Your objective:
Please copy each line below that contains the string "from".

The data:

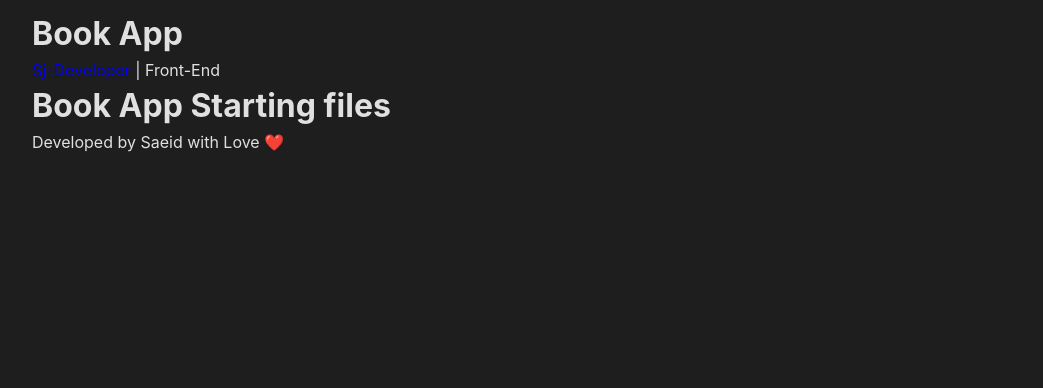
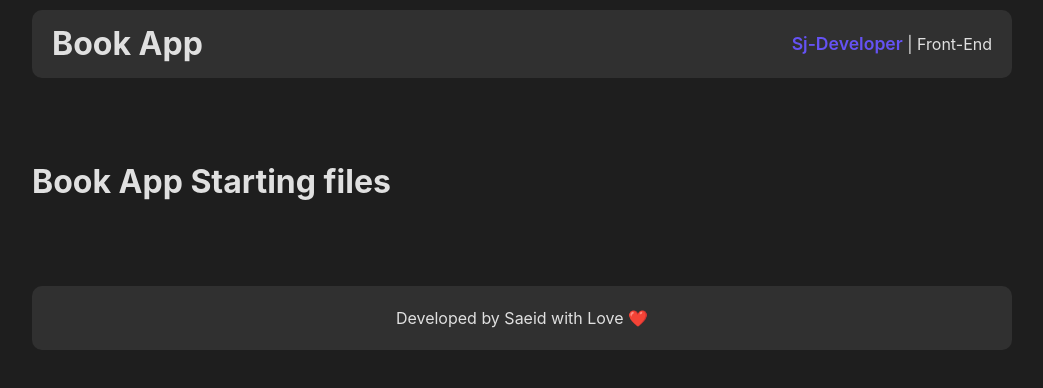
Before and after one commit to saeedjoulaei/library-app, a React (Vite) app: page / in a window 1280 px wide. Shown: the top 388 px of the page, without its empty margins (118-1161 px from the left). Built offline with nearby package versions, Linux system fonts and the light colour scheme.

Commit message:
layout css added

```diff
--- a/src/layouts/Layout.jsx
+++ b/src/layouts/Layout.jsx
@@ -1,14 +1,15 @@
+import styles from "../layouts/Layout.module.css";
 function Layout({ children }) {
   return (
     <>
-      <header>
+      <header className={styles.header}>
         <h1>Book App</h1>
         <p>
           <a href="https://www.google.com/">Sj-Developer</a> | Front-End
         </p>
       </header>
       {children}
-      <footer>Developed by Saeid with Love ❤️</footer>
+      <footer className={styles.footer}>Developed by Saeid with Love ❤️</footer>
     </>
   );
 }
--- /dev/null
+++ b/src/layouts/Layout.module.css
@@ -0,0 +1,22 @@
+.header {
+  display: flex;
+  align-items: center;
+  justify-content: space-between;
+  padding: 10px 20px;
+  background-color: #303030;
+  margin-bottom: 80px;
+  border-radius: 10px;
+}
+.header a {
+  text-decoration: none;
+  color: #6552f4;
+  font-weight: 600;
+  font-size: 1.1rem;
+}
+.footer {
+  text-align: center;
+  background-color: #303030;
+  padding: 20px;
+  margin-top: 80px;
+  border-radius: 10px;
+}
```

Worked solution:
Before and after one commit to saeedjoulaei/library-app, a React (Vite) app: page / in a window 1280 px wide. Shown: the top 388 px of the page, without its empty margins (118-1161 px from the left). Built offline with nearby package versions, Linux system fonts and the light colour scheme.
+import styles from "../layouts/Layout.module.css";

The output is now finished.